SAVANNAH, Ga. — Less than two months after British forces captured Savannah in December 1778, militiamen scored a rare Revolutionary War victory in Georgia after a short but violent gunbattle forced British loyalists to abandon a small fort built on a frontiersman’s cattle farm.
More than 234 years later, archeologists say they’ve pinpointed the location of Carr’s Fort in northeastern Georgia after a search with metal detectors covering more than 4 square miles turned up musket balls and rifle parts.
The February 1779 shootout at Carr’s Fort turned back men sent to Wilkes County to recruit colonists loyal to the British. It was also a prelude to the more prominent battle of Kettle Creek, where the same patriot fighters who attacked the fort ambushed and decimated an advancing British force of roughly 800 men.

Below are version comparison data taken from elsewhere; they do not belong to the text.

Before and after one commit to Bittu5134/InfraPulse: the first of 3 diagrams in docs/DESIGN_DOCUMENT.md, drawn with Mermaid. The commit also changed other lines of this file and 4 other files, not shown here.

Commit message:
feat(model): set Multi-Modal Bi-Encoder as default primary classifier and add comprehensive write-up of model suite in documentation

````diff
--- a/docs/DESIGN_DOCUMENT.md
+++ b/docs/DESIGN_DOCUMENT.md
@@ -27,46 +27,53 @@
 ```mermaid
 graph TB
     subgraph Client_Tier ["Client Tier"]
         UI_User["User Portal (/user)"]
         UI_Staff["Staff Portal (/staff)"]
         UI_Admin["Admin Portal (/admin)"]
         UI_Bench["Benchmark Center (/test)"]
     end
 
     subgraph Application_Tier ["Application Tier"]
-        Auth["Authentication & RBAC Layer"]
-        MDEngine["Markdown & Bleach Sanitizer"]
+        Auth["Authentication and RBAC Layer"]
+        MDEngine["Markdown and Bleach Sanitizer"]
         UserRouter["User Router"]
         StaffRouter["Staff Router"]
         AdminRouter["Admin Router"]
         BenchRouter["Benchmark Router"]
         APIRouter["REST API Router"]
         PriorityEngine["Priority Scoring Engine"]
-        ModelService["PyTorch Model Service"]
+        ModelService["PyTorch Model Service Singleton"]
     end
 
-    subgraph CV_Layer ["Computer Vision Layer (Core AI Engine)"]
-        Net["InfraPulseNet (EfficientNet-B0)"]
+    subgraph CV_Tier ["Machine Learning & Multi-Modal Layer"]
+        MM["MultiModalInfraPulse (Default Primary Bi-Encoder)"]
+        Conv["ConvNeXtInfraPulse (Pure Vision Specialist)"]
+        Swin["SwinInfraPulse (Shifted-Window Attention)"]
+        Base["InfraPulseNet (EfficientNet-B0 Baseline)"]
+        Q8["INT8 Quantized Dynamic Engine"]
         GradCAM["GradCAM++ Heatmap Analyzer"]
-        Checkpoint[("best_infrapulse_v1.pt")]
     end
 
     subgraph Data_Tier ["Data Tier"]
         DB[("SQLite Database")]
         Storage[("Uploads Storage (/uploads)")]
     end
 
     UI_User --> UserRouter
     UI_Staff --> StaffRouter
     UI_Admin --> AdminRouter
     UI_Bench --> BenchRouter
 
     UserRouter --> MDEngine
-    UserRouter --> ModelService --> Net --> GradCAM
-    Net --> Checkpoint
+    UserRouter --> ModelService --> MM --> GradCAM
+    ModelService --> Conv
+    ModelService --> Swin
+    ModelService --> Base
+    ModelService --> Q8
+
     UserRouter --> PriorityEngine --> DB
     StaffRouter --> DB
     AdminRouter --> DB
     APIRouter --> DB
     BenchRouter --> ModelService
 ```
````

The battles were a blow to British plans to make gains in Georgia, the last of the original 13 colonies. Carr’s Fort was one of numerous outposts built for American settlers to defend themselves from enemy soldiers and Indians.